Throughout her career Lois has been dedicated to the lo-fi, [[DIY]] world of zines, cassettes,  and independent labels.  
 
Throughout her career Lois has been dedicated to the lo-fi, [[DIY]] world of zines, cassettes,  and independent labels.  

Latest revision as of 06:43, 5 February 2012

Lois is a musician, writer, and zine editor.

Although best known as a musician, Lois put out her own zine Koo Koo in the early 1990's. A combination of text and images, the highlight of the zine was an article on women in music that had been written for Puncture Magazine in 1987 and then rejected by them. Lois also contributed to several fanzines and was featured on countless others, either in photos, interviews, or concert and recording reviews.

Lois has an extensive discography of solo work, including singles and albums, and has worked with many musicians. Her first band, with Sharon Berman and Jan Brock, was Lumihoops. Her next band, The Cradle Robbers, was with Rebecca Gates. She recorded with Jeffery Kennedy as Skull and Crossbones for the Australian label Toytown during this time. Then came a band with Pat Maley called Courtney Love. After this band broke up she moved to Washington DC to begin a solo career. She was often accompanied by other musicians such as Brendan Canty, Elliot Smith, Heather Dunn, and fellow zine editors Donna Dresch and Molly Neuman. She also played with Carrie Brownstein in the band Tommy, and the band The Tentacles, also with Peter Momtchiloff.
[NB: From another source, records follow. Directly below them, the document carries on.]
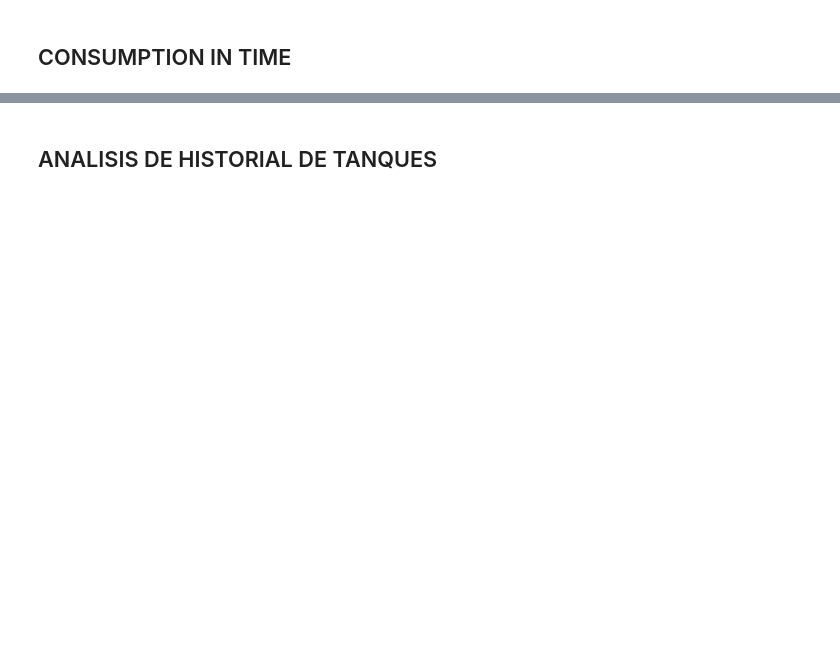
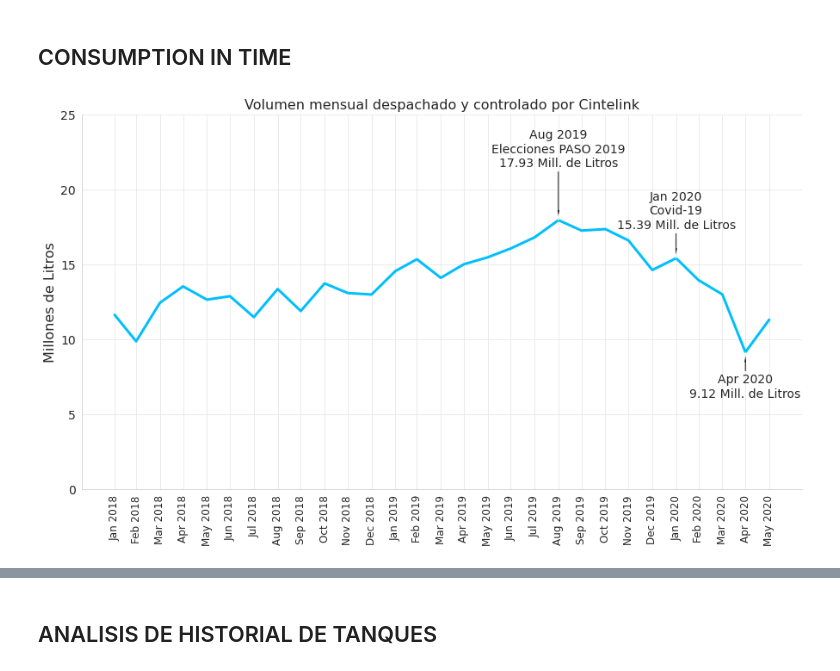
Before and after one commit to ninargue/MentoriaBiocombustible, a Jupyter notebook: AnalisisyCuracion_Parte-IV_Tendencies.ipynb, the cells around one changed output, grey strips where cells are left out. Saved outputs shown, nothing was run; the diff lists cells and outputs as text; code cells hidden in the pictures; blank space fills up the shorter version.

```diff
--- a/AnalisisyCuracion_Parte-IV_Tendencies.ipynb
+++ b/AnalisisyCuracion_Parte-IV_Tendencies.ipynb
@@ -26,2 +24,4 @@ df_transa = pd.read_csv('../dataset/data_csv/sis_transa_201801_202007_merged.csv
+# %%
+df_transa = pd.read_pickle('sis_transa_201801_202007_merged.pkl.zip')
 # %%
 df_transa.columns
@@ -33,7 +42,7 @@ df_transa_pos = df_transa.copy()
 dfgroupby_equipo = pd.DataFrame()
 # grupo = ['id_equipo','mes']
 # grupo = 'id_equipo'
-grupo = pd.Grouper(key="fecha", freq="M")
+grupo = pd.Grouper(key="fecha_hora", freq="M")
 
 dfgroupby_equipo['cantidad'] = df_transa_pos.groupby(grupo)['cantidad'].sum()
 dfgroupby_equipo['main_id'] = df_transa_pos.groupby(grupo)['main_id'].nunique()
@@ -49,17 +58,17 @@ df = dfgroupby_equipo
 
 # with sns.axes_style("whitegrid"):
 sns.set_style("whitegrid", {"grid.color": ".9"})
-ax1 = sns.lineplot(x=df['fecha'],y=df['cantidad']/1e6, linewidth=3, color='deepskyblue')
+ax1 = sns.lineplot(x=df['fecha_hora'],y=df['cantidad']/1e6, linewidth=3, color='deepskyblue')
 #plt.scatter(xm,ym, s=100, c='g',  alpha=0.4, edgecolors="g", linewidth=5)
 #plt.scatter(xm_covid, ym_covid, s=100, c='g',  alpha=0.4, edgecolors="g", linewidth=5)
 #plt.scatter(xmm,ymm, s=100, c='g',  alpha=0.4, edgecolors="g", linewidth=5)
 
 ym = df['cantidad'].max()/1e6
-xm = df['fecha'][df['cantidad'].idxmax()]
+xm = df['fecha_hora'][df['cantidad'].idxmax()]
 ymm = df['cantidad'].min()/1e6
-xmm = df['fecha'][df['cantidad'].idxmin()]
+xmm = df['fecha_hora'][df['cantidad'].idxmin()]
 xm_covid = pd.to_datetime('2020-01-31')
-ym_covid = df.iloc[df.set_index('fecha').index.get_loc(xm_covid, method='nearest')]['cantidad']/1e6
+ym_covid = df.iloc[df.set_index('fecha_hora').index.get_loc(xm_covid, method='nearest')]['cantidad']/1e6
 
 # Max
 plt.annotate('{}\nElecciones PASO 2019\n{:.2f} Mill. de Litros'.format(xm.strftime("%b %Y"), ym),
@@ -80,33 +89,35 @@ plt.annotate('{}\n{:.2f} Mill. de Litros'.format(xmm.strftime("%b %Y"), ymm),
              xy=(xmm,ymm),
              xytext=(xmm, ymm-3),
              fontsize=14,
              ha='center',
              arrowprops=dict(facecolor='black', shrink=0.0, headwidth=3, width=2))
 #bbox_props = dict(
 #    boxstyle="rarrow,pad=0.5",
 #    fc="cyan", ec="b", lw=1
 #)
 #plt.text(xm, ym-2, "Politics & Covid Effect",
 #            ha="left", va="top",
 #            rotation=-35,
 #            size=15,
 #            bbox=bbox_props)
 # ax1.annotate('local max', xy=(3, 1),  xycoords='data',
 #             xytext=(0.8, 0.95), textcoords='axes fraction',
 #             arrowprops=dict(facecolor='black', shrink=0.05),
 #             horizontalalignment='right', verticalalignment='top',
 #             )
 plt.ylabel('Millones de Litros',fontsize=16)
 plt.xlabel('')
 plt.title("Volumen mensual despachado y controlado por Cintelink",fontsize=16)
 plt.ylim(0,25)
 # ax.set_yscale('log')
 ax1.xaxis.set_major_formatter(md.DateFormatter('%b %Y'))
-plt.xticks(df['fecha'],fontsize=12, rotation='90')
+plt.xticks(df['fecha_hora'],fontsize=12, rotation='90')
 plt.yticks(fontsize=14)
 plt.grid(True)
 sns.despine()
 plt.show()
 # fig.savefig('report_volumen.pdf')
+# %% [output]
+[figure, added]
 # %%
 dfgroupby_equipo
```
Also changed, not shown: parts of 10 cells of this notebook, 6 other files.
She has sung with groups such as Dub Narcotic Sound System, and Red Star Theory as well.

Throughout her career Lois has been dedicated to the lo-fi, DIY world of zines, cassettes, and independent labels.

Zines

Contributions